Change listing data:
______________________________

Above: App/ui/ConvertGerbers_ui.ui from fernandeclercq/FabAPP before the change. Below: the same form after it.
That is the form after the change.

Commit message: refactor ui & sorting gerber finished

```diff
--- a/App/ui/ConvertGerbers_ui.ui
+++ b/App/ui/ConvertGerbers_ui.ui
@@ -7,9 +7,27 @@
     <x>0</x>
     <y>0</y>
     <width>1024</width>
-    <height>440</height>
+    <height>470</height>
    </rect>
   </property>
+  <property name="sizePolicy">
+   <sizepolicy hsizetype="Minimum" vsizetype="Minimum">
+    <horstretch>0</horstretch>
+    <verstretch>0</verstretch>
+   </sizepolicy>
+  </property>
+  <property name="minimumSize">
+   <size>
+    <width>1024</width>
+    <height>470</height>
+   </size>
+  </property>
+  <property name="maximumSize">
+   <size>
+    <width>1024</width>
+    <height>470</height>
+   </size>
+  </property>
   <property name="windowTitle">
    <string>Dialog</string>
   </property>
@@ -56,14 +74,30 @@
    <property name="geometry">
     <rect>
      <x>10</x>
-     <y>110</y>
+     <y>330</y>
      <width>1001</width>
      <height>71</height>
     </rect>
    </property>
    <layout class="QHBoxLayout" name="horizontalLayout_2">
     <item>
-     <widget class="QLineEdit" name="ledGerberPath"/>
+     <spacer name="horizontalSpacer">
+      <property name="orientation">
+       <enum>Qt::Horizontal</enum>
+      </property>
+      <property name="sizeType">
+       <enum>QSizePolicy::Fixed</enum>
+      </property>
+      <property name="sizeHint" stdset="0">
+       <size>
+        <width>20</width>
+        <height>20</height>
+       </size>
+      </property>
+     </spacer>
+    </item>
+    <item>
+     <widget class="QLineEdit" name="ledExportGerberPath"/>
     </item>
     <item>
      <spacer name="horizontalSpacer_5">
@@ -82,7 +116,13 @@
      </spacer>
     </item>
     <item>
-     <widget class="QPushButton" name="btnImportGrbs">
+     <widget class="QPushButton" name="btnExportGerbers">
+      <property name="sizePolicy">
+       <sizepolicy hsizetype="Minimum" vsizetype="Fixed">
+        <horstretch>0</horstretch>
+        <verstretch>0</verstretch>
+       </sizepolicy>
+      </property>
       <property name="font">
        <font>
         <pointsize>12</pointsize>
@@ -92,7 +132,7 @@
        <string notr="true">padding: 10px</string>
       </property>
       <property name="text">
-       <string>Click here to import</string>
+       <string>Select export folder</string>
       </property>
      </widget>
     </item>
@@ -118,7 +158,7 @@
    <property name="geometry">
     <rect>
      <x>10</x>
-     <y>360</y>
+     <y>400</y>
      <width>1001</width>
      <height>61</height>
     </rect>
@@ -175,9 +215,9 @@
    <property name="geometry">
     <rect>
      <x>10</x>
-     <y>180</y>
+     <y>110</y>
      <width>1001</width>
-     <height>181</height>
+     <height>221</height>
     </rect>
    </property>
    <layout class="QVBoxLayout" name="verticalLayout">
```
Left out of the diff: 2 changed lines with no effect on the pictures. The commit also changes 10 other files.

______________________________

Work request — Across the records above, how many lines contain the word "widget"? Give the number by itself.

Response below — 5